MIS Joint Replacement offers important advantages, requiring smaller incisions and potentially causing less trauma, shorter hospital stay, faster recovery and less scarring than traditional techniques.
Minimally invasive knee replacement is performed through a shorter incision—typically 4 to 6 inches versus 8 to 10 inches for traditional knee replacement. A smaller incision allows for less tissue disturbance.
In addition to a shorter incision, the technique used to open the knee is less invasive. In general, techniques used in minimally invasive knee replacement are “quadriceps sparing,” meaning they avoid trauma to the quadriceps tendon and muscles in the front of the thigh. Other minimally invasive techniques called “midvastus” and “subvastus” make small incisions in the muscle but are also less invasive than traditional knee replacement. Because the techniques used to expose the joint involve less disruption to the muscle, it may lead to less postoperative pain and reduced recovery time.
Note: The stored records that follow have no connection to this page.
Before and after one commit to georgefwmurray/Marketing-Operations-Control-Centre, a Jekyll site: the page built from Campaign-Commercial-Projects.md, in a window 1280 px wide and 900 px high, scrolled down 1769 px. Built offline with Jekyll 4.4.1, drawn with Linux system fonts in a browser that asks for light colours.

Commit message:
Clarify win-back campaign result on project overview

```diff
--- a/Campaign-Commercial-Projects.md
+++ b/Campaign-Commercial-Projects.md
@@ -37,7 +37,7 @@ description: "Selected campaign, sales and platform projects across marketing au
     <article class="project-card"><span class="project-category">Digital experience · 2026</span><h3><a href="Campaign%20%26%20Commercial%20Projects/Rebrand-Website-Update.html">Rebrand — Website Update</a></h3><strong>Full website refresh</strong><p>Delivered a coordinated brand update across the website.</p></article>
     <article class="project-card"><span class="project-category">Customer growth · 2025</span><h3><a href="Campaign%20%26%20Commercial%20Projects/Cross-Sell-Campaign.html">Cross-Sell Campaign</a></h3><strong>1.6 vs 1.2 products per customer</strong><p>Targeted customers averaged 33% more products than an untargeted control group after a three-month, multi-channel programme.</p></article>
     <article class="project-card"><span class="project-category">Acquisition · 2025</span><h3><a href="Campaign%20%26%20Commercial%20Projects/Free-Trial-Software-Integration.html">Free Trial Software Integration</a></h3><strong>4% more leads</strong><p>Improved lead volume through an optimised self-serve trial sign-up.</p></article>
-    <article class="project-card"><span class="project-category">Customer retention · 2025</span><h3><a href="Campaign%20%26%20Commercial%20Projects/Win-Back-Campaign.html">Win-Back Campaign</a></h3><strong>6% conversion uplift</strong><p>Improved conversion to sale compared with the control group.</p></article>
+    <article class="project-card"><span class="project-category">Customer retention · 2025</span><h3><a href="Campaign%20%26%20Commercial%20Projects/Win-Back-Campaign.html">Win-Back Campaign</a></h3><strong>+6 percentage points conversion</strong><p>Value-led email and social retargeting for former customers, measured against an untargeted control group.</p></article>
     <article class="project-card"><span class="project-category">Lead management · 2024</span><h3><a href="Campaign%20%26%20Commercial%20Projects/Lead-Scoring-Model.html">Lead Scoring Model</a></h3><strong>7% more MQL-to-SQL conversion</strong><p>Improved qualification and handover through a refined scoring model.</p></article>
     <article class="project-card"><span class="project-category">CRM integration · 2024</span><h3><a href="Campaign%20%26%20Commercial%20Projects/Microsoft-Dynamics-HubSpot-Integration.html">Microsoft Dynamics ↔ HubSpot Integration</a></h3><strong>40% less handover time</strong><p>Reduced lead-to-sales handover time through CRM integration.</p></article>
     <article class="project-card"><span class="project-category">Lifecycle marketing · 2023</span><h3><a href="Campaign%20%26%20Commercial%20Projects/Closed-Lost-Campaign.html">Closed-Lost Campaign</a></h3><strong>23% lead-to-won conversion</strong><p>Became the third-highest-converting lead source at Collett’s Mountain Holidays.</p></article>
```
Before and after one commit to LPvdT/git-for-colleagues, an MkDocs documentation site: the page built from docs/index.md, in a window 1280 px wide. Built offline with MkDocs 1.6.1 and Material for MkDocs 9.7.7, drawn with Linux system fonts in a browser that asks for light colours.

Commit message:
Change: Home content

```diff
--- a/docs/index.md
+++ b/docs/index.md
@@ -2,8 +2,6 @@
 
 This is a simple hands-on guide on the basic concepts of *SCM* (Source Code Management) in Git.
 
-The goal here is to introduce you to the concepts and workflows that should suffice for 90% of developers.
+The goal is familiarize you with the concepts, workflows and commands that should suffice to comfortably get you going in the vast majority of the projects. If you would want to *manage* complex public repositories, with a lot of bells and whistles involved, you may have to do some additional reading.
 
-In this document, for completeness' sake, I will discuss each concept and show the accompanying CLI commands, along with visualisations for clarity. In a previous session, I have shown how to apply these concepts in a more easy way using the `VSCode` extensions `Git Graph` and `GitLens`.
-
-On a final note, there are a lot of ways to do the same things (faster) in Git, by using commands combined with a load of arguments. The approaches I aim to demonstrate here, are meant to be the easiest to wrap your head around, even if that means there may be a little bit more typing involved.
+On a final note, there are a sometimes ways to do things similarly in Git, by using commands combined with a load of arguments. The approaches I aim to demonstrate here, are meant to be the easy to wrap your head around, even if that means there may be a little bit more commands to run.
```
The hospital stay after minimally invasive surgery is similar in length to the stay after traditional knee replacement surgery. This ranges from outpatient (same day) surgery to a hospital stay of one day. Physical rehabilitation is a critical component of recovery. Your surgeon or a physical therapist will provide you with specific exercises to help increase your range of motion and restore your strength.